> _MATERIAL SHOWN_
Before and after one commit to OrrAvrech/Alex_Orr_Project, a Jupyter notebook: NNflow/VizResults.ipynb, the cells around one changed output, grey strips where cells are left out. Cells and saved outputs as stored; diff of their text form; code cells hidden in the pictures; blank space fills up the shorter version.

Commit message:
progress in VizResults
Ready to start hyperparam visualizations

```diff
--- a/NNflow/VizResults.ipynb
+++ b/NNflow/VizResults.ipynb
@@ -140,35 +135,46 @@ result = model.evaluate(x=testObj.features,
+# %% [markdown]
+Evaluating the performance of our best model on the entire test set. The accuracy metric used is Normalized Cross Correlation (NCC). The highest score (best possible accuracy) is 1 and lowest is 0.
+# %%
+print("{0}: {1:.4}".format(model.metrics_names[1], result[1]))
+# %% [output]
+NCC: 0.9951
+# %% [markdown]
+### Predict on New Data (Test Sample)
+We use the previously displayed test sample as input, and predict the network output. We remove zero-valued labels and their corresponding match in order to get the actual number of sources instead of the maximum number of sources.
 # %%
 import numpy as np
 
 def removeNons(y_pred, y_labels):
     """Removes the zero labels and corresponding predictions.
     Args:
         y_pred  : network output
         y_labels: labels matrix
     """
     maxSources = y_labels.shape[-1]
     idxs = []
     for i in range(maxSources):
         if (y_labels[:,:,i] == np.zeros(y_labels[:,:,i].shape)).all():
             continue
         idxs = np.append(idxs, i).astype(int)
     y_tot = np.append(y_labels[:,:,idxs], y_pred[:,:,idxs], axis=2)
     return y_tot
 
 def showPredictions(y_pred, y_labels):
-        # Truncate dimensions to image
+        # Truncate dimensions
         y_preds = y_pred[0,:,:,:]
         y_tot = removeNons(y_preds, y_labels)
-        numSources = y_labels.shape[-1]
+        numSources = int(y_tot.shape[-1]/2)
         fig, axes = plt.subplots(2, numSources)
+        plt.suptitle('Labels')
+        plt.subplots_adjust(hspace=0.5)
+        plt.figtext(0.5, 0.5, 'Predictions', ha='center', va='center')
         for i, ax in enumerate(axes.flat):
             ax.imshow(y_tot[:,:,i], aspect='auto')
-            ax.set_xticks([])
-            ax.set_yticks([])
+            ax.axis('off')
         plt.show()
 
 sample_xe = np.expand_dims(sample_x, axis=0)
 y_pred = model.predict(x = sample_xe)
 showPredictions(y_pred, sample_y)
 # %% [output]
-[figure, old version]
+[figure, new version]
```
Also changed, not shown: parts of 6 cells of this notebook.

> _ACTIVITY_
Each entry should be written out again exactly, with no word left out.

> _TASK OUTPUT_
Before and after one commit to OrrAvrech/Alex_Orr_Project, a Jupyter notebook: NNflow/VizResults.ipynb, the cells around one changed output, grey strips where cells are left out. Cells and saved outputs as stored; diff of their text form; code cells hidden in the pictures; blank space fills up the shorter version.

Commit message:
progress in VizResults
Ready to start hyperparam visualizations

```diff
--- a/NNflow/VizResults.ipynb
+++ b/NNflow/VizResults.ipynb
@@ -140,35 +135,46 @@ result = model.evaluate(x=testObj.features,
+# %% [markdown]
+Evaluating the performance of our best model on the entire test set. The accuracy metric used is Normalized Cross Correlation (NCC). The highest score (best possible accuracy) is 1 and lowest is 0.
+# %%
+print("{0}: {1:.4}".format(model.metrics_names[1], result[1]))
+# %% [output]
+NCC: 0.9951
+# %% [markdown]
+### Predict on New Data (Test Sample)
+We use the previously displayed test sample as input, and predict the network output. We remove zero-valued labels and their corresponding match in order to get the actual number of sources instead of the maximum number of sources.
 # %%
 import numpy as np
 
 def removeNons(y_pred, y_labels):
     """Removes the zero labels and corresponding predictions.
     Args:
         y_pred  : network output
         y_labels: labels matrix
     """
     maxSources = y_labels.shape[-1]
     idxs = []
     for i in range(maxSources):
         if (y_labels[:,:,i] == np.zeros(y_labels[:,:,i].shape)).all():
             continue
         idxs = np.append(idxs, i).astype(int)
     y_tot = np.append(y_labels[:,:,idxs], y_pred[:,:,idxs], axis=2)
     return y_tot
 
 def showPredictions(y_pred, y_labels):
-        # Truncate dimensions to image
+        # Truncate dimensions
         y_preds = y_pred[0,:,:,:]
         y_tot = removeNons(y_preds, y_labels)
-        numSources = y_labels.shape[-1]
+        numSources = int(y_tot.shape[-1]/2)
         fig, axes = plt.subplots(2, numSources)
+        plt.suptitle('Labels')
+        plt.subplots_adjust(hspace=0.5)
+        plt.figtext(0.5, 0.5, 'Predictions', ha='center', va='center')
         for i, ax in enumerate(axes.flat):
             ax.imshow(y_tot[:,:,i], aspect='auto')
-            ax.set_xticks([])
-            ax.set_yticks([])
+            ax.axis('off')
         plt.show()
 
 sample_xe = np.expand_dims(sample_x, axis=0)
 y_pred = model.predict(x = sample_xe)
 showPredictions(y_pred, sample_y)
 # %% [output]
-[figure, old version]
+[figure, new version]
```
Also changed, not shown: parts of 6 cells of this notebook.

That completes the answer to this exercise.